#### RECORDS FOR THE TASK

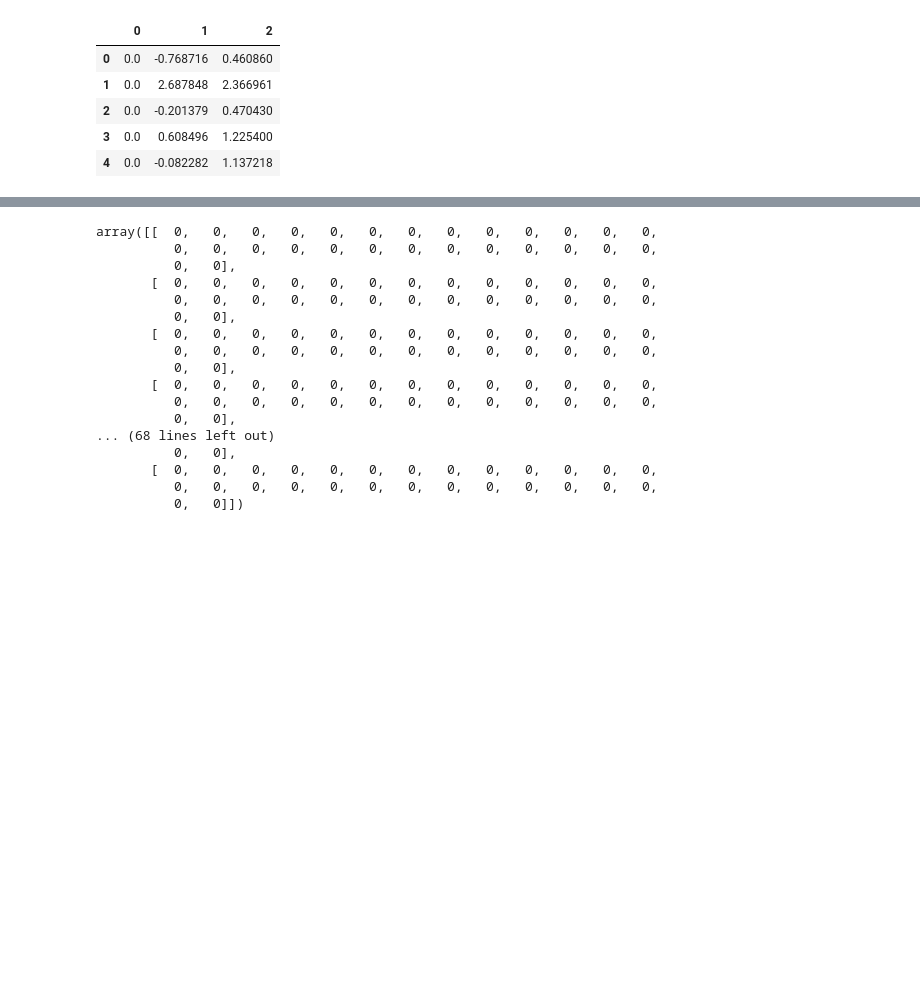
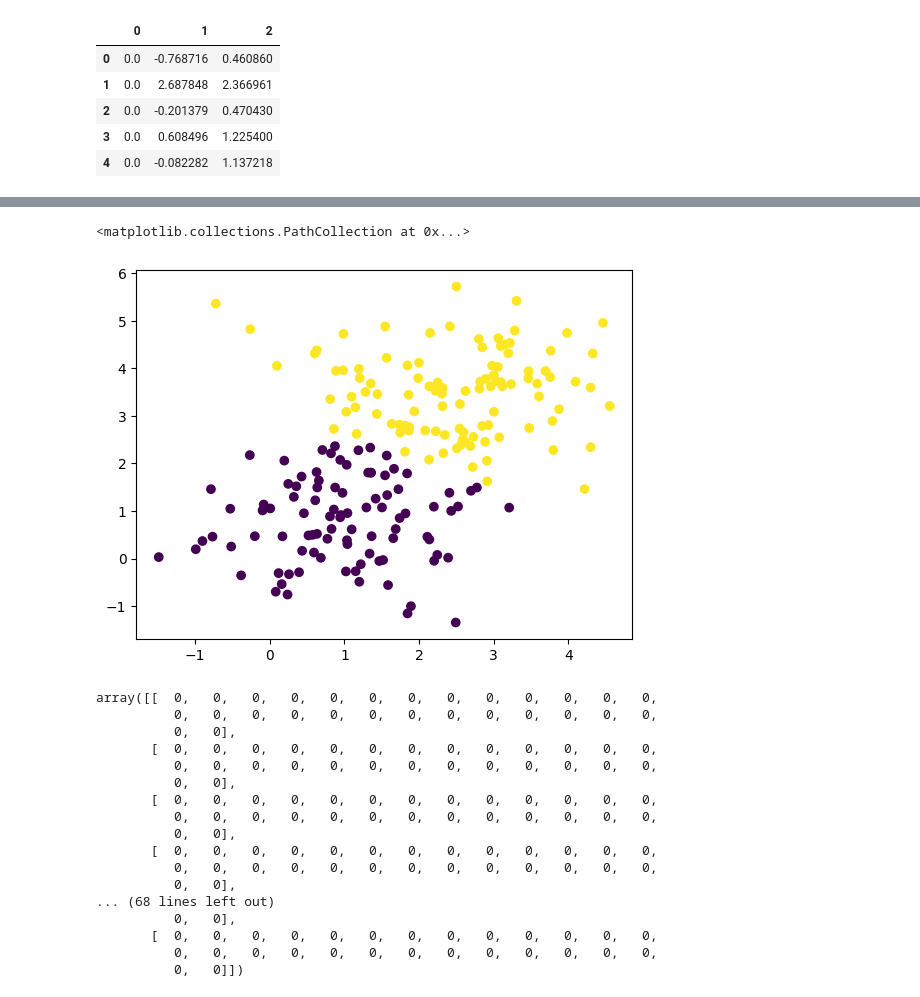
Before and after one commit to bohdanboiprav/GOIT, a Jupyter notebook: DATA SCIENCE/Week 6/HW_6.ipynb, the cells around one changed output, grey strips where cells are left out. Cells and saved outputs as stored; diff of their text form; code cells hidden in the pictures; blank space fills up the shorter version.

```diff
--- a/DATA SCIENCE/Week 6/HW_6.ipynb
+++ b/DATA SCIENCE/Week 6/HW_6.ipynb
@@ -84,3 +129,10 @@ for k in K_range:
+# %%
+kmeans = KMeans(n_clusters=2, n_init='auto', random_state=42)
+X_kmeans = kmeans.fit(X)
+plt.scatter(X.iloc[:, 0], X.iloc[:, 1], c=X_kmeans.labels_, cmap='viridis')
+# %% [output]
+<matplotlib.collections.PathCollection at 0x...>
+[figure, added]
 # %%
 from PIL import Image
 import numpy as np
```
Also changed, not shown: parts of 8 cells of this notebook.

########

[ASSIGNMENT] Every entry above, pictures excluded, needs to be duplicated exactly.

[REPLY]
Before and after one commit to bohdanboiprav/GOIT, a Jupyter notebook: DATA SCIENCE/Week 6/HW_6.ipynb, the cells around one changed output, grey strips where cells are left out. Cells and saved outputs as stored; diff of their text form; code cells hidden in the pictures; blank space fills up the shorter version.

```diff
--- a/DATA SCIENCE/Week 6/HW_6.ipynb
+++ b/DATA SCIENCE/Week 6/HW_6.ipynb
@@ -84,3 +129,10 @@ for k in K_range:
+# %%
+kmeans = KMeans(n_clusters=2, n_init='auto', random_state=42)
+X_kmeans = kmeans.fit(X)
+plt.scatter(X.iloc[:, 0], X.iloc[:, 1], c=X_kmeans.labels_, cmap='viridis')
+# %% [output]
+<matplotlib.collections.PathCollection at 0x...>
+[figure, added]
 # %%
 from PIL import Image
 import numpy as np
```
Also changed, not shown: parts of 8 cells of this notebook.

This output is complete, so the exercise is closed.